(Records contained in a dataset)
———

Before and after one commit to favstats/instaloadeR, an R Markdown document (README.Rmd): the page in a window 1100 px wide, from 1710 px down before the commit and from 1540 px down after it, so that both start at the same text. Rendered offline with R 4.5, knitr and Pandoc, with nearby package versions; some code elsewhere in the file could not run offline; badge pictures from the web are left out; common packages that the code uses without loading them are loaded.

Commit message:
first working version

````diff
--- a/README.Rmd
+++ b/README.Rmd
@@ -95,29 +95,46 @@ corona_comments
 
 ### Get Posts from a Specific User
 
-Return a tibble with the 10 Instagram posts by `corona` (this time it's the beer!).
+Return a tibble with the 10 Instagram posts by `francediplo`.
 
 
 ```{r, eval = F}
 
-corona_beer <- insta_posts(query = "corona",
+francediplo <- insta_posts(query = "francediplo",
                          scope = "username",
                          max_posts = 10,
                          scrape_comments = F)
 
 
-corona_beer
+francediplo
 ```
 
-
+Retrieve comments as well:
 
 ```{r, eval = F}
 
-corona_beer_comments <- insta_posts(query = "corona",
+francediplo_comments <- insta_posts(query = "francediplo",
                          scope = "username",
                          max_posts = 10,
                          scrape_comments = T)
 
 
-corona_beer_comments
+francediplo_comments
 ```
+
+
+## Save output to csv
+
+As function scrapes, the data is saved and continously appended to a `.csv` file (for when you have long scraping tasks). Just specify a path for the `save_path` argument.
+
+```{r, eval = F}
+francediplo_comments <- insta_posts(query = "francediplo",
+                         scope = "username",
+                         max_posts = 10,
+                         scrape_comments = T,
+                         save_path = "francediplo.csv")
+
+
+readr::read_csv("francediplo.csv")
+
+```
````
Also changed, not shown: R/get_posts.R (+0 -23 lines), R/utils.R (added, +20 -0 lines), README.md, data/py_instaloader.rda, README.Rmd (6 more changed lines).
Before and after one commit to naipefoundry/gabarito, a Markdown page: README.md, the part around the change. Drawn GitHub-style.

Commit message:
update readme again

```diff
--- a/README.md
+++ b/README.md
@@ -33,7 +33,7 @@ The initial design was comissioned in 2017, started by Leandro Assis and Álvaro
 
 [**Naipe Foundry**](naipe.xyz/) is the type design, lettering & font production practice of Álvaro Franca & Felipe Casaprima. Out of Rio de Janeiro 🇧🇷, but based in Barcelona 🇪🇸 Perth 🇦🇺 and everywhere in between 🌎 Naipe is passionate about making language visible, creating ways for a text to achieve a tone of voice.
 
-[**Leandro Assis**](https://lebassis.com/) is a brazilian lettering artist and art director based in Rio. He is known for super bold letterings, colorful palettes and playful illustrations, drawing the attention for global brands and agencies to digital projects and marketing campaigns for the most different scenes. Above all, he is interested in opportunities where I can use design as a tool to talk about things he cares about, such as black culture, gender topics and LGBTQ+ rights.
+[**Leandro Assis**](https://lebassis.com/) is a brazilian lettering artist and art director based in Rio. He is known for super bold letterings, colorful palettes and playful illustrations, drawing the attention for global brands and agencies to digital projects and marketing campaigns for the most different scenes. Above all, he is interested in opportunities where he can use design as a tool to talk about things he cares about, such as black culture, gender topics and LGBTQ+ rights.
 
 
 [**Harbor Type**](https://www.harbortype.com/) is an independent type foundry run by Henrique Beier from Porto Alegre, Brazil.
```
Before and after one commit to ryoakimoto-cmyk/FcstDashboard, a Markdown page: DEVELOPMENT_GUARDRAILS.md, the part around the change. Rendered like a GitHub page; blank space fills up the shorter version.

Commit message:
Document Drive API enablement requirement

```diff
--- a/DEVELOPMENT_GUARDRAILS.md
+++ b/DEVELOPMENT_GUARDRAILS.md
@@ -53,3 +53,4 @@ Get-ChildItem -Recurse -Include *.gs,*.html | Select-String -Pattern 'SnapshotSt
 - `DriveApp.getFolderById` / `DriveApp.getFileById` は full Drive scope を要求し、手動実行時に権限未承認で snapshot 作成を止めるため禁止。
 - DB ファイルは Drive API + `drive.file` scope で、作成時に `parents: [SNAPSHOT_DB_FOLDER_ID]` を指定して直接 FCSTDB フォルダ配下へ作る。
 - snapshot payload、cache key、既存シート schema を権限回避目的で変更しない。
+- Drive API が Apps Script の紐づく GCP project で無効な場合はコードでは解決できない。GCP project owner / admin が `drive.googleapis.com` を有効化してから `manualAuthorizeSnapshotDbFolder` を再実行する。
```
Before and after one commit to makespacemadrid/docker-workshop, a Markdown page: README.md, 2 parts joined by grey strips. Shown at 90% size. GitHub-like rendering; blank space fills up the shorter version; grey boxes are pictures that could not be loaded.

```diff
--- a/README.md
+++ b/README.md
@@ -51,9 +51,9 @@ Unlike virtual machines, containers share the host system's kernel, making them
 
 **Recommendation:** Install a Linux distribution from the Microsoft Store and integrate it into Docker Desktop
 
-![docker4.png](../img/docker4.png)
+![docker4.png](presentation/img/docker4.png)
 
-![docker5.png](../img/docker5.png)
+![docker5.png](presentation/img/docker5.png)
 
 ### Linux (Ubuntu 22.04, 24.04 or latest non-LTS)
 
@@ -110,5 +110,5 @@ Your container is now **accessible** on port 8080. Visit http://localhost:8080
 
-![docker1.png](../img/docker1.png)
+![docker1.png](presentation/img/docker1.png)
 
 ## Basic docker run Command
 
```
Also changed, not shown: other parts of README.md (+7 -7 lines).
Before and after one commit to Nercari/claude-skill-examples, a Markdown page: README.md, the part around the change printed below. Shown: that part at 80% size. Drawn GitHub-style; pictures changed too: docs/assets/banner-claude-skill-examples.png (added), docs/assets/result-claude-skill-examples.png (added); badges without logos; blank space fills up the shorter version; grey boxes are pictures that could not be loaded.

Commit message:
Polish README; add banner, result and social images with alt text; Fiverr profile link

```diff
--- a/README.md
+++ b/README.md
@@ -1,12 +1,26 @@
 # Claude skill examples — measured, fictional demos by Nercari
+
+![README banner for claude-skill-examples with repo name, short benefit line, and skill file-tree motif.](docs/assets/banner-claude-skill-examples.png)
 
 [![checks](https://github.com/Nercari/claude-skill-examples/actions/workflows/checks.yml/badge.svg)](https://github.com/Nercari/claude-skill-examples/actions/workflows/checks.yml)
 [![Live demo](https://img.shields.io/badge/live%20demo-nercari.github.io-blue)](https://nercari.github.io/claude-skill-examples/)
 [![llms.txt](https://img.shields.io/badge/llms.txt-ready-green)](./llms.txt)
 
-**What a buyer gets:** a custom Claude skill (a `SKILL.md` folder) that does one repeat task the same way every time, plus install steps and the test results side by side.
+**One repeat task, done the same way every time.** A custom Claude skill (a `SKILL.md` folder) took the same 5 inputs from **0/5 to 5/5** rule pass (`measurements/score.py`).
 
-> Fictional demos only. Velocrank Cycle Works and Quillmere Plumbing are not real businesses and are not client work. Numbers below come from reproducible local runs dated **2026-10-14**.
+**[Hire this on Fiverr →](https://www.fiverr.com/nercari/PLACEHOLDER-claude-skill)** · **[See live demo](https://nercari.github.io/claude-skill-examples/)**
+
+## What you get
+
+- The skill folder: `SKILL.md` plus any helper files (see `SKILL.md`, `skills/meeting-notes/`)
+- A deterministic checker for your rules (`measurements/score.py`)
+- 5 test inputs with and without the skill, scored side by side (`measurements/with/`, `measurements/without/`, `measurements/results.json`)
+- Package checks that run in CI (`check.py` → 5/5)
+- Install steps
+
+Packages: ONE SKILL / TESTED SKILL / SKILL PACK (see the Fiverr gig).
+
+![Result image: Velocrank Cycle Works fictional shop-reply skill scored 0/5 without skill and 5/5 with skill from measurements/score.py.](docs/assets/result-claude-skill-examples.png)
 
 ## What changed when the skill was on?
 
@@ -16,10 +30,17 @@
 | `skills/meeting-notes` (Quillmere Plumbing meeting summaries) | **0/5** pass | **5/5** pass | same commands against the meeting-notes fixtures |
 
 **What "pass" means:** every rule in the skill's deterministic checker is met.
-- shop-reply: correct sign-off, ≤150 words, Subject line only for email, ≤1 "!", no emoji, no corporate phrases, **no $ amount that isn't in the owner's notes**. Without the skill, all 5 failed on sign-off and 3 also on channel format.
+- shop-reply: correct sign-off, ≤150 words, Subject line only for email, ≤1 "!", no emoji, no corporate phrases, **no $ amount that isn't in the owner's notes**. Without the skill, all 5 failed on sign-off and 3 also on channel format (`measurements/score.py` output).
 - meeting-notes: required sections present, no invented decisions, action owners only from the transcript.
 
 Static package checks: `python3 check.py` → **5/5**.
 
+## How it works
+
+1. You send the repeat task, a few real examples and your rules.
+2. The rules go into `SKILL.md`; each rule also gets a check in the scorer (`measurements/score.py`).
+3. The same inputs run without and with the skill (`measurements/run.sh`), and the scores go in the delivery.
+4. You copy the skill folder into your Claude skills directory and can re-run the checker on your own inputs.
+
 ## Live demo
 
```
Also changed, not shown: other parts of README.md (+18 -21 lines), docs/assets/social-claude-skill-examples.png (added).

———

__Work request__.
From the entries, report each line that includes the word "query".

__Worked solution__.
-corona_beer <- insta_posts(query = "corona",
+francediplo <- insta_posts(query = "francediplo",
-corona_beer_comments <- insta_posts(query = "corona",
+francediplo_comments <- insta_posts(query = "francediplo",
+francediplo_comments <- insta_posts(query = "francediplo",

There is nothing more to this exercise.